Good childbirth classes, says Bluff, will equip parents with the pros and cons of all the available childbirth options as well as practical tips and techniques for the birth and afterwards. Childbirth educators are usually nurses and midwives and parents who can share both professional expertise and personal experience. Classes are offered at many hospitals, clinics and private practices.

‘We believe that when parents are informed, any type of birth, from homebirth to caesarean, can be an empowering one. It shifts from a potentially overwhelming experience to one that is fulfilling, positive and, ultimately, beneficial to mother and child,’ says Anna Guerin of Bio-Oil. ‘There is simply no substitute for evidence-based information provided by qualified and experienced professionals. With quality childbirth education, parents are empowered and properly prepared in a warm and supportive way,’ says Bluff.
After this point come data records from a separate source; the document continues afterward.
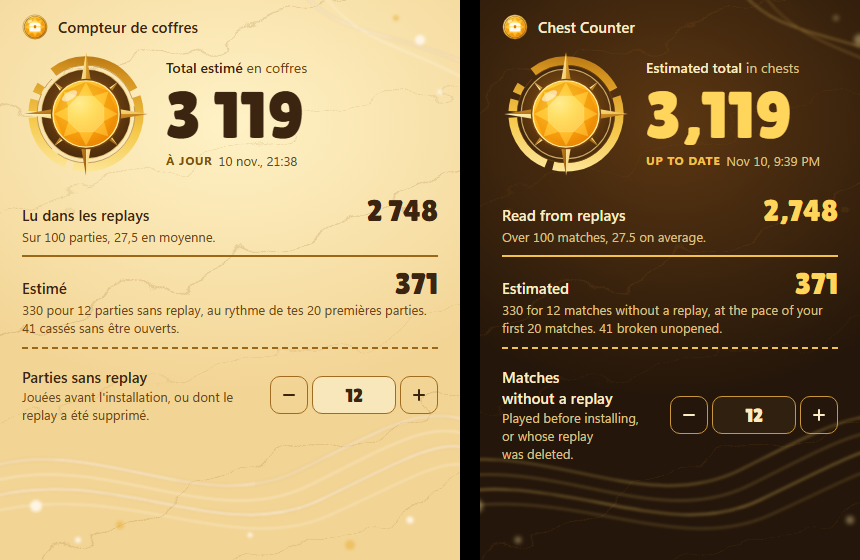
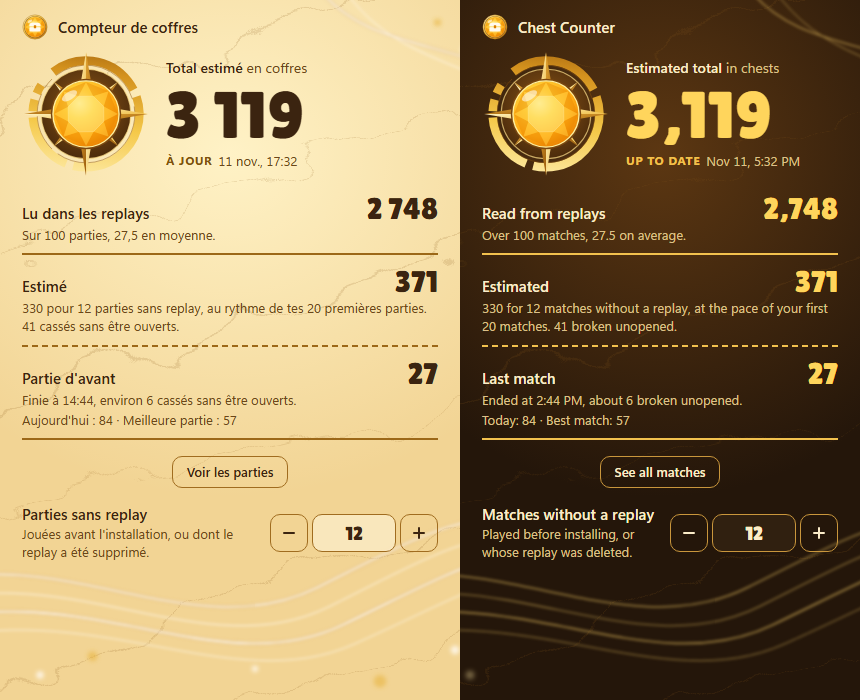
docs(readme): describe the recount, the last match and the match list

diff --git a/README.md b/README.md
@@ -28,6 +28,8 @@ It reads the replay files Fortnite saves after each match, finds every chest you
 - Fortnite only keeps about 100 replays. Chest Counter saves every match it reads, so a deleted replay stays counted.
 - No account or login, and no Epic or tracker API. Your replays stay on your PC.
 - The window has a single field to fill in once, and nothing moves while you play.
+- Your last match, today's chests and your best match sit under the total, and every counted match is listed with its chests by type.
+- A Windows notification can tell you how many chests each match added.
 - French or English, depending on your Windows language.
 - New versions install themselves from GitHub releases.
 
@@ -62,16 +64,22 @@ The big number is the estimated total. The line under it, Read from replays, cou
 
 If you played matches before installing Chest Counter, or Fortnite already deleted their replays, enter how many in **Matches without a replay**. Those are almost always your oldest matches, played before you got better at finding chests, so they are estimated from your first 20 counted matches.
 
+**Last match** shows the chests you opened in your latest match, when it ended, today's chests and your best match. **See all matches** lists every counted match with its chests by type. The notification at the end of each match can be turned off at the bottom of that list.
+
+### Updating from 2.2 or earlier
+
+Version 2.3 counts more accurately. Before, a chest you opened, left and saw again later was often counted a second time, so **Read from replays** goes down after the update. Your replays still on the PC are read again once. Matches counted by an older version whose replay is gone cannot be read again: they move to **Matches without a replay** and are estimated. The window shows the numbers before and after, once.
+
 ## What is counted
 
-Every opening of a chest by you: regular, rare, buried, relic and wanted poster chests. A chest that refills and is opened again counts again. Ammo boxes and coolers are not counted.
+Every opening of a chest by you: regular, rare, buried, relic and wanted poster chests, and chest types added by game updates. A chest that refills and is opened again counts again; a chest you only see again does not. Ammo boxes, coolers and loot cannons are not counted.
 
 ## Limits
 
 - Fortnite keeps about 100 replays. A match whose replay is deleted before the app reads it can only be estimated, so open Chest Counter at least once every 100 matches.
 - Replays do not say who broke a chest. A chest destroyed while it still held loot counts for you when you were the closest player, within 10 m, of the loot it dropped. Your recorded position does not follow a vehicle, so a chest destroyed while you are driving counts for 0.7. This part is always shown as estimated.
 - Relic finder chests cannot be attributed and are not counted.
-- A chest type added by a game update is ignored until the app is updated.
+- A match cut short by a crash leaves an unfinished replay. It is shown apart and cannot be counted; a match you quit from the menu is counted normally.
 - All game modes found in the replay folder are counted.
 
 ## Privacy
@@ -106,6 +114,6 @@ The output is in `dist\releases`. Add `-Upload` to publish it as a draft GitHub 
 
 ## License
 
-[GPL-3.0](LICENSE). Replays are read with [FortniteReplayDecompressor](https://github.com/Shiqan/FortniteReplayDecompressor) (MIT). The figures use [Lilita One](https://github.com/google/fonts/tree/main/ofl/lilitaone) under the SIL Open Font License.
+[GPL-3.0](LICENSE). Replays are read with a copy of [FortniteReplayDecompressor](https://github.com/Shiqan/FortniteReplayDecompressor) by Shiqan (MIT), kept in `lib/` with a few fixes listed in its README. Its Kraken decompressor is a port of [ooz](https://github.com/powzix/ooz) by Powzix, under GPL-3.0-or-later. The figures use [Lilita One](https://github.com/google/fonts/tree/main/ofl/lilitaone) under the SIL Open Font License.
 
 Chest Counter is not affiliated with or endorsed by Epic Games. Fortnite is a trademark of Epic Games, Inc.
Over 300 private hospitals and clinics around South Africa are running Pregnancy Education Month activities in February.

For details, or to find a childbirth educator in your area, visit www.PregnancyEducation.co.za.

Research and References

· Antenatal education appears to alleviate post-traumatic stress disorder symptoms after childbirth – The effects of antenatal education on fear of childbirth, maternal self-efficacy and post-traumatic stress disorder (PTSD) symptoms following childbirth: an experimental study. Appl Nurs Res. 2016 Nov; 32:227-232. doi: 10.1016/j.apnr.2016.07.013. Epub 2016 Jul 30. Gökçe İsbir G1, İnci F2, Önal H3, Yıldız PD4. (https://www.ncbi.nlm.nih.gov/pubmed/27969033)

· Educational interventions may reduce fear of childbirth with double the effect of hypnosis; Interventions for reducing fear of childbirth: A systematic review and meta-analysis of clinical trials. Women and Birth, available online 7 November 2017, Vahideh Moghaddam Hosseinia Milad Nazarzadeh bShayesteh Jahanfarc, (https://www.sciencedirect.com/science/article/pii/S1871519217302561)

· Women who fear childbirth experience longer labours ((Salvesen Adams, University of Oslo 2013, published in BJOG: An International Journal of Obstetrics and Gynaecology)

· Improved maternal mental health (National Childbirth Trust, 2010)

· Decreased use of epidural anaesthesia during childbirth (Ferguson, Davis & Brown, 2013)

· Greater satisfaction for the parents and parent-infant relationships after birth (National Childbirth Trust, 2010)

· A blended mindfulness and skills-based childbirth education intervention is associated with improvements in women’s sense of control and confidence in giving birth – Effectiveness of a Mindfulness-Based Childbirth Education pilot study on maternal self-efficacy and fear of childbirth. Byrne, Hauck Y, Fisher C, Bayes S, Schutze R. J Midwifery Womens Health. 2014 Mar-Apr; 59(2):192-7. doi: 10.1111/jmwh.12075. Epub 2013 Dec 10. (https://www.ncbi.nlm.nih.gov/pubmed/24325752)

· Attending prenatal classes is one of the factors found to be favouring breastfeeding – Breastfeeding Determinants in Healthy Term Newborns, Colombo L1, Crippa BL2, Consonni D3, Bettinelli ME4, Agosti V5, Mangino G6, Bezze EN7, Mauri PA8, Zanotta L9, Roggero P10, Plevani L11, Bertoli D12, Giannì ML13, Mosca F14, Nutrients. 2018 Jan 5; 10(1). pii: E48. doi: 10.3390/nu10010048. (https://www.ncbi.nlm.nih.gov/pubmed/29304013)

· Increased breastfeeding initiation and continuation (Schrader-McMillan, Barlow & Redshaw, 2009)

· Women who fear childbirth experience longer labours ((Salvesen Adams, University of Oslo 2013, published in BJOG: An International Journal of Obstetrics and Gynaecology)

· The World Health Organisation (http://www.who.int/reproductivehealth/topics/maternal_perinatal/faq-cs-section/en/)